Records supplied Start Marker
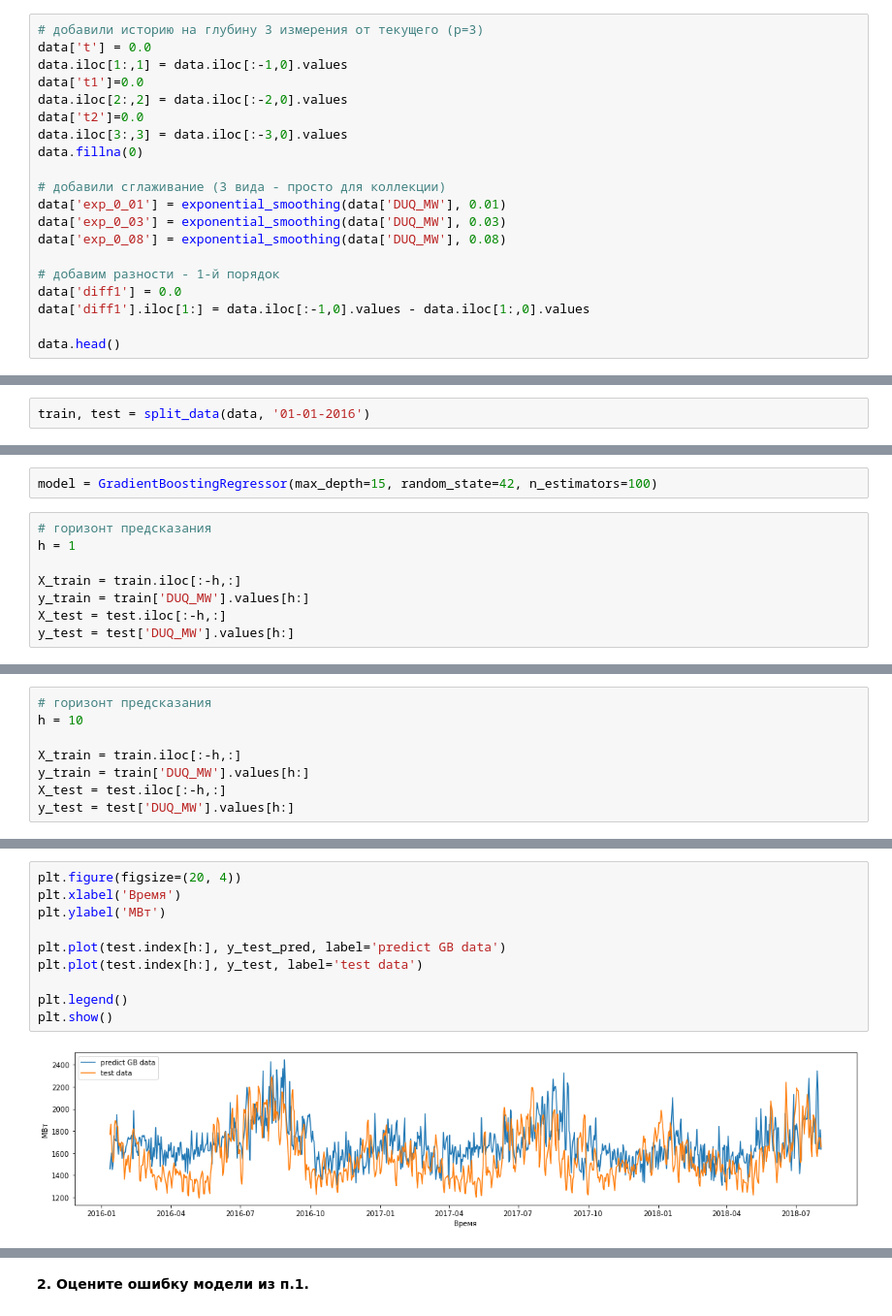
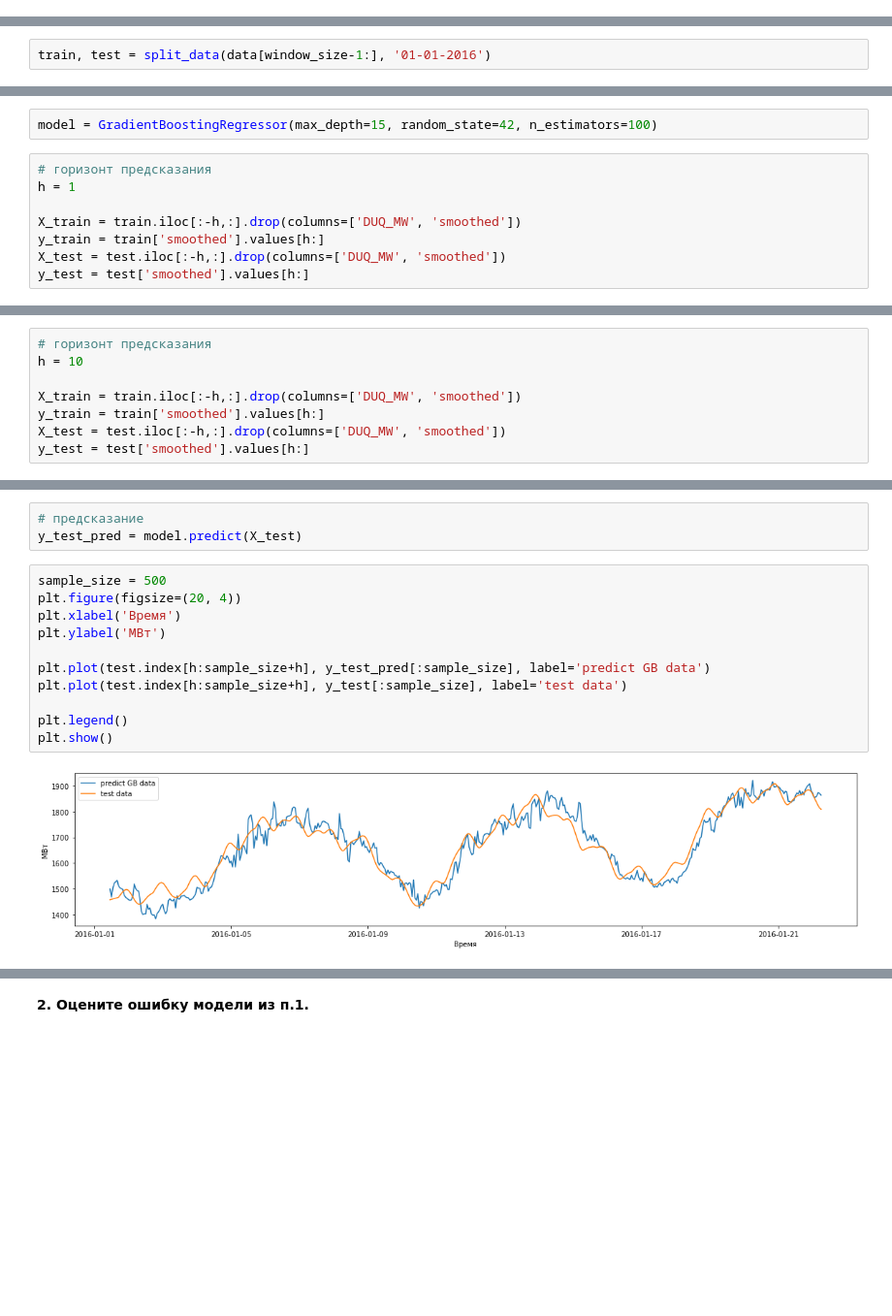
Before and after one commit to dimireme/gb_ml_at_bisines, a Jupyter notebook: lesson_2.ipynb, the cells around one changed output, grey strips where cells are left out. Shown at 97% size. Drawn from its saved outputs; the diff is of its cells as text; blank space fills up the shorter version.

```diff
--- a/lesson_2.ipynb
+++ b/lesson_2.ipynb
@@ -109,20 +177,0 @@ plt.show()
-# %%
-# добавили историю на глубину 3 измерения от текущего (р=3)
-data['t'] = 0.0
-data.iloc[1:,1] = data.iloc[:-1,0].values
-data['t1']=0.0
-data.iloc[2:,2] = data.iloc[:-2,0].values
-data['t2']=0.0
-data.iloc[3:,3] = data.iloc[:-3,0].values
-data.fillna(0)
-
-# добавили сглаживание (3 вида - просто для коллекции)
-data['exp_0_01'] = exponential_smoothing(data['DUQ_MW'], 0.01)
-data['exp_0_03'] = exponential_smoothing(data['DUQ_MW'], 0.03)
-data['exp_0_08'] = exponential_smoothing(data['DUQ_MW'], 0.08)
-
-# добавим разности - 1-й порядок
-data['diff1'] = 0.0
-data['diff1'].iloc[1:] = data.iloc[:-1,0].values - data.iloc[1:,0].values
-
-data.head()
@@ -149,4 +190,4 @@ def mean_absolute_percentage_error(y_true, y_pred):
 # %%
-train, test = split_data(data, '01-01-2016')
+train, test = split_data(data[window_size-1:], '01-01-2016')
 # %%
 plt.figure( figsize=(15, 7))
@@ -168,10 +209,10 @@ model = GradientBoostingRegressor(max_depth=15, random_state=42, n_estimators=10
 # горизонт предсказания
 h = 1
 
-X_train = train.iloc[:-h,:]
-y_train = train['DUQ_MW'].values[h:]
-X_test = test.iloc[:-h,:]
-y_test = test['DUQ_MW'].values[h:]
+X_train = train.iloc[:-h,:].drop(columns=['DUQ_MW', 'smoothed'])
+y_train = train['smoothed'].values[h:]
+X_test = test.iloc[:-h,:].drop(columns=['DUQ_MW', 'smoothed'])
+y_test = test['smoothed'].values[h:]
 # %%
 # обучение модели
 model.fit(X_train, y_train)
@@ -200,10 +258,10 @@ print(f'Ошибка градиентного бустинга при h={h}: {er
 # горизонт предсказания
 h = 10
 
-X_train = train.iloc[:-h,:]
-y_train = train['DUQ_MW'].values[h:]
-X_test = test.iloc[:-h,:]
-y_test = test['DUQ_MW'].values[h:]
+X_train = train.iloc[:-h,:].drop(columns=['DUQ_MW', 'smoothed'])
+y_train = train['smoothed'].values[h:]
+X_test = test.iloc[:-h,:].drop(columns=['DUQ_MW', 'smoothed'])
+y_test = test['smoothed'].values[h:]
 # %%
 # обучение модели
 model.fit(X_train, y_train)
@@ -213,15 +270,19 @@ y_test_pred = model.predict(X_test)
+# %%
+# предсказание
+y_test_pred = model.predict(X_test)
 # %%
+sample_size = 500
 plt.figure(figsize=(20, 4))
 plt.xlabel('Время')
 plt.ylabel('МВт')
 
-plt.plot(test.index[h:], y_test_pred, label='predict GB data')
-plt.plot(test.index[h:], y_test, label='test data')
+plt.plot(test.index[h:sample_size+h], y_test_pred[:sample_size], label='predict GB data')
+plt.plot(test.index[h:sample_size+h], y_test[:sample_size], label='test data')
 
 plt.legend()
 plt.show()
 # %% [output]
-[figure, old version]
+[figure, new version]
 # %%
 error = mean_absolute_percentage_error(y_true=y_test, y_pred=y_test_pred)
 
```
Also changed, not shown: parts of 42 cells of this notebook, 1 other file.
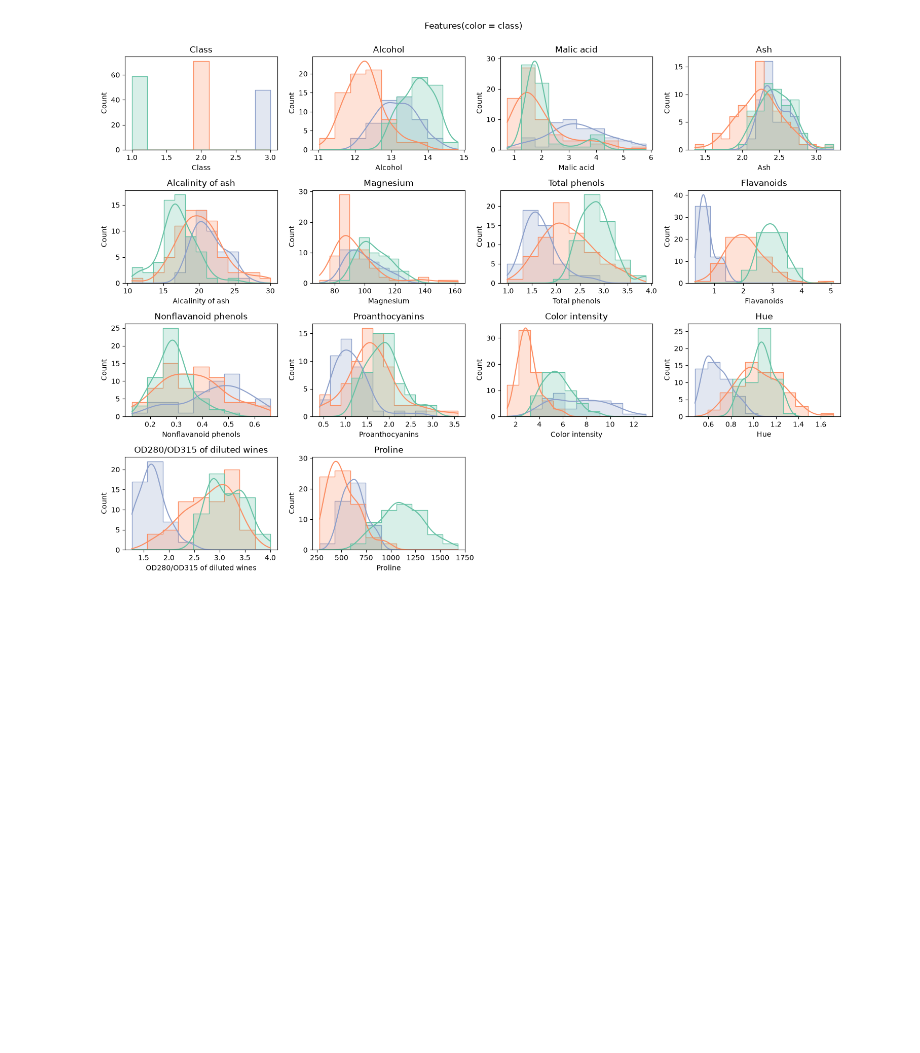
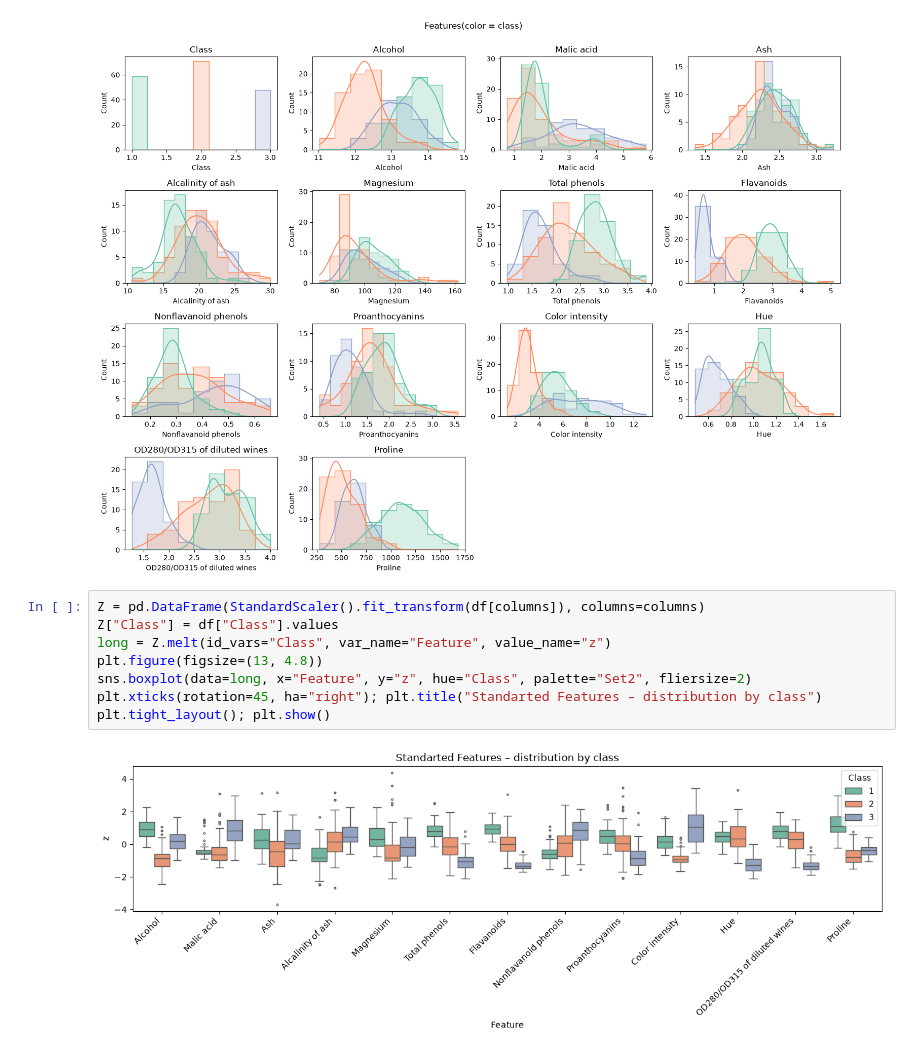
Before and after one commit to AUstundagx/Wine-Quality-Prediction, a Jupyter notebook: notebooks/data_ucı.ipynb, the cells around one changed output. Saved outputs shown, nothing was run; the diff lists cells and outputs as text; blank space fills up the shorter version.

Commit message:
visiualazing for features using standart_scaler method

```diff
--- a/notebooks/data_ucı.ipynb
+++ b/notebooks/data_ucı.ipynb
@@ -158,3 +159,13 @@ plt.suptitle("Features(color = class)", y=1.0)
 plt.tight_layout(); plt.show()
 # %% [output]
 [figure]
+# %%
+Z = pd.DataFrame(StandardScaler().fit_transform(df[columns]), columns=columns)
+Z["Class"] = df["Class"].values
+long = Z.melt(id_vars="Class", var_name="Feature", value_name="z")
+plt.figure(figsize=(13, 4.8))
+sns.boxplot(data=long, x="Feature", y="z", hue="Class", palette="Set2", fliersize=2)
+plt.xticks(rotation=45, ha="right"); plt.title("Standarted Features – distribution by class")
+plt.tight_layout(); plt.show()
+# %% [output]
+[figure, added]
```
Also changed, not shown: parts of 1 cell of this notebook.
Records supplied End Marker
* [What to do]: Repeat every record above exactly. The pictures do not belong in the copy.

* [Exercise solution]:
Before and after one commit to dimireme/gb_ml_at_bisines, a Jupyter notebook: lesson_2.ipynb, the cells around one changed output, grey strips where cells are left out. Shown at 97% size. Drawn from its saved outputs; the diff is of its cells as text; blank space fills up the shorter version.

```diff
--- a/lesson_2.ipynb
+++ b/lesson_2.ipynb
@@ -109,20 +177,0 @@ plt.show()
-# %%
-# добавили историю на глубину 3 измерения от текущего (р=3)
-data['t'] = 0.0
-data.iloc[1:,1] = data.iloc[:-1,0].values
-data['t1']=0.0
-data.iloc[2:,2] = data.iloc[:-2,0].values
-data['t2']=0.0
-data.iloc[3:,3] = data.iloc[:-3,0].values
-data.fillna(0)
-
-# добавили сглаживание (3 вида - просто для коллекции)
-data['exp_0_01'] = exponential_smoothing(data['DUQ_MW'], 0.01)
-data['exp_0_03'] = exponential_smoothing(data['DUQ_MW'], 0.03)
-data['exp_0_08'] = exponential_smoothing(data['DUQ_MW'], 0.08)
-
-# добавим разности - 1-й порядок
-data['diff1'] = 0.0
-data['diff1'].iloc[1:] = data.iloc[:-1,0].values - data.iloc[1:,0].values
-
-data.head()
@@ -149,4 +190,4 @@ def mean_absolute_percentage_error(y_true, y_pred):
 # %%
-train, test = split_data(data, '01-01-2016')
+train, test = split_data(data[window_size-1:], '01-01-2016')
 # %%
 plt.figure( figsize=(15, 7))
@@ -168,10 +209,10 @@ model = GradientBoostingRegressor(max_depth=15, random_state=42, n_estimators=10
 # горизонт предсказания
 h = 1
 
-X_train = train.iloc[:-h,:]
-y_train = train['DUQ_MW'].values[h:]
-X_test = test.iloc[:-h,:]
-y_test = test['DUQ_MW'].values[h:]
+X_train = train.iloc[:-h,:].drop(columns=['DUQ_MW', 'smoothed'])
+y_train = train['smoothed'].values[h:]
+X_test = test.iloc[:-h,:].drop(columns=['DUQ_MW', 'smoothed'])
+y_test = test['smoothed'].values[h:]
 # %%
 # обучение модели
 model.fit(X_train, y_train)
@@ -200,10 +258,10 @@ print(f'Ошибка градиентного бустинга при h={h}: {er
 # горизонт предсказания
 h = 10
 
-X_train = train.iloc[:-h,:]
-y_train = train['DUQ_MW'].values[h:]
-X_test = test.iloc[:-h,:]
-y_test = test['DUQ_MW'].values[h:]
+X_train = train.iloc[:-h,:].drop(columns=['DUQ_MW', 'smoothed'])
+y_train = train['smoothed'].values[h:]
+X_test = test.iloc[:-h,:].drop(columns=['DUQ_MW', 'smoothed'])
+y_test = test['smoothed'].values[h:]
 # %%
 # обучение модели
 model.fit(X_train, y_train)
@@ -213,15 +270,19 @@ y_test_pred = model.predict(X_test)
+# %%
+# предсказание
+y_test_pred = model.predict(X_test)
 # %%
+sample_size = 500
 plt.figure(figsize=(20, 4))
 plt.xlabel('Время')
 plt.ylabel('МВт')
 
-plt.plot(test.index[h:], y_test_pred, label='predict GB data')
-plt.plot(test.index[h:], y_test, label='test data')
+plt.plot(test.index[h:sample_size+h], y_test_pred[:sample_size], label='predict GB data')
+plt.plot(test.index[h:sample_size+h], y_test[:sample_size], label='test data')
 
 plt.legend()
 plt.show()
 # %% [output]
-[figure, old version]
+[figure, new version]
 # %%
 error = mean_absolute_percentage_error(y_true=y_test, y_pred=y_test_pred)
 
```
Also changed, not shown: parts of 42 cells of this notebook, 1 other file.
Before and after one commit to AUstundagx/Wine-Quality-Prediction, a Jupyter notebook: notebooks/data_ucı.ipynb, the cells around one changed output. Saved outputs shown, nothing was run; the diff lists cells and outputs as text; blank space fills up the shorter version.

Commit message:
visiualazing for features using standart_scaler method

```diff
--- a/notebooks/data_ucı.ipynb
+++ b/notebooks/data_ucı.ipynb
@@ -158,3 +159,13 @@ plt.suptitle("Features(color = class)", y=1.0)
 plt.tight_layout(); plt.show()
 # %% [output]
 [figure]
+# %%
+Z = pd.DataFrame(StandardScaler().fit_transform(df[columns]), columns=columns)
+Z["Class"] = df["Class"].values
+long = Z.melt(id_vars="Class", var_name="Feature", value_name="z")
+plt.figure(figsize=(13, 4.8))
+sns.boxplot(data=long, x="Feature", y="z", hue="Class", palette="Set2", fliersize=2)
+plt.xticks(rotation=45, ha="right"); plt.title("Standarted Features – distribution by class")
+plt.tight_layout(); plt.show()
+# %% [output]
+[figure, added]
```
Also changed, not shown: parts of 1 cell of this notebook.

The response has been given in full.